### WORK REQUEST
Could you return every record below word for word, leaving out the pictures?

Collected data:
════════════════
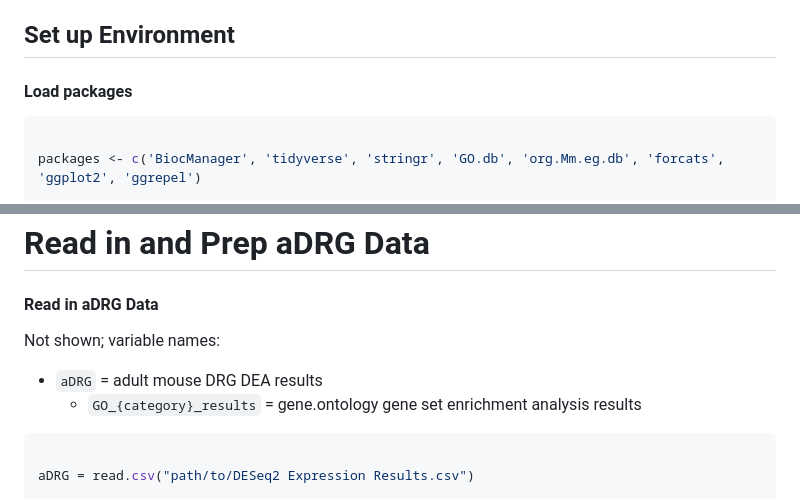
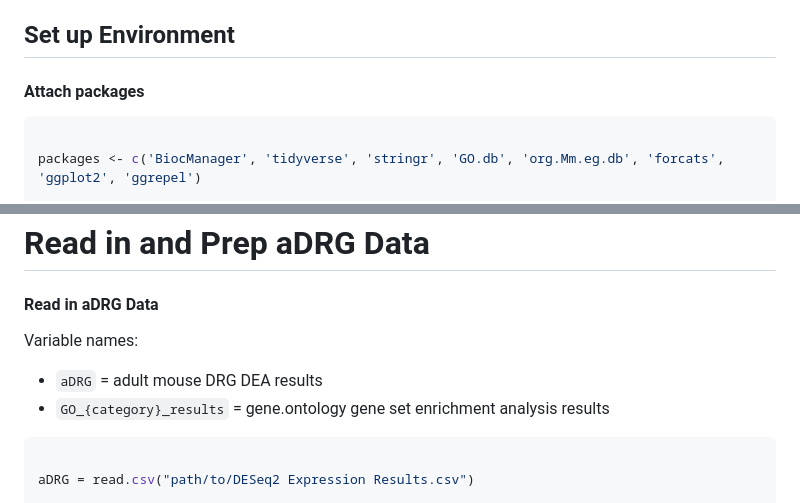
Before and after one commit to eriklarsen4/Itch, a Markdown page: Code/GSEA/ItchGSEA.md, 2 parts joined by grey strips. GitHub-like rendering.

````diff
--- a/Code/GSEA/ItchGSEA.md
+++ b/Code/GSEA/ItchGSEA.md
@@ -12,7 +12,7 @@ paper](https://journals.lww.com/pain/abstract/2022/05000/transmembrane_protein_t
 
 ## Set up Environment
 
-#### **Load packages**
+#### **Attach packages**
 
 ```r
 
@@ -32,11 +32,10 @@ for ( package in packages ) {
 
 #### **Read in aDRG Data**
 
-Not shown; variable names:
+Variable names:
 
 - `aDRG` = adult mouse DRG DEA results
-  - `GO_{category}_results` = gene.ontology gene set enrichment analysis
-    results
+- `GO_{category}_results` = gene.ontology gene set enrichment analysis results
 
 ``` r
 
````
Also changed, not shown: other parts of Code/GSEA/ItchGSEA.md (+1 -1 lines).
════════════════
### ANSWER TO THIS TASK
Before and after one commit to eriklarsen4/Itch, a Markdown page: Code/GSEA/ItchGSEA.md, 2 parts joined by grey strips. GitHub-like rendering.

````diff
--- a/Code/GSEA/ItchGSEA.md
+++ b/Code/GSEA/ItchGSEA.md
@@ -12,7 +12,7 @@ paper](https://journals.lww.com/pain/abstract/2022/05000/transmembrane_protein_t
 
 ## Set up Environment
 
-#### **Load packages**
+#### **Attach packages**
 
 ```r
 
@@ -32,11 +32,10 @@ for ( package in packages ) {
 
 #### **Read in aDRG Data**
 
-Not shown; variable names:
+Variable names:
 
 - `aDRG` = adult mouse DRG DEA results
-  - `GO_{category}_results` = gene.ontology gene set enrichment analysis
-    results
+- `GO_{category}_results` = gene.ontology gene set enrichment analysis results
 
 ``` r
 
````
Also changed, not shown: other parts of Code/GSEA/ItchGSEA.md (+1 -1 lines).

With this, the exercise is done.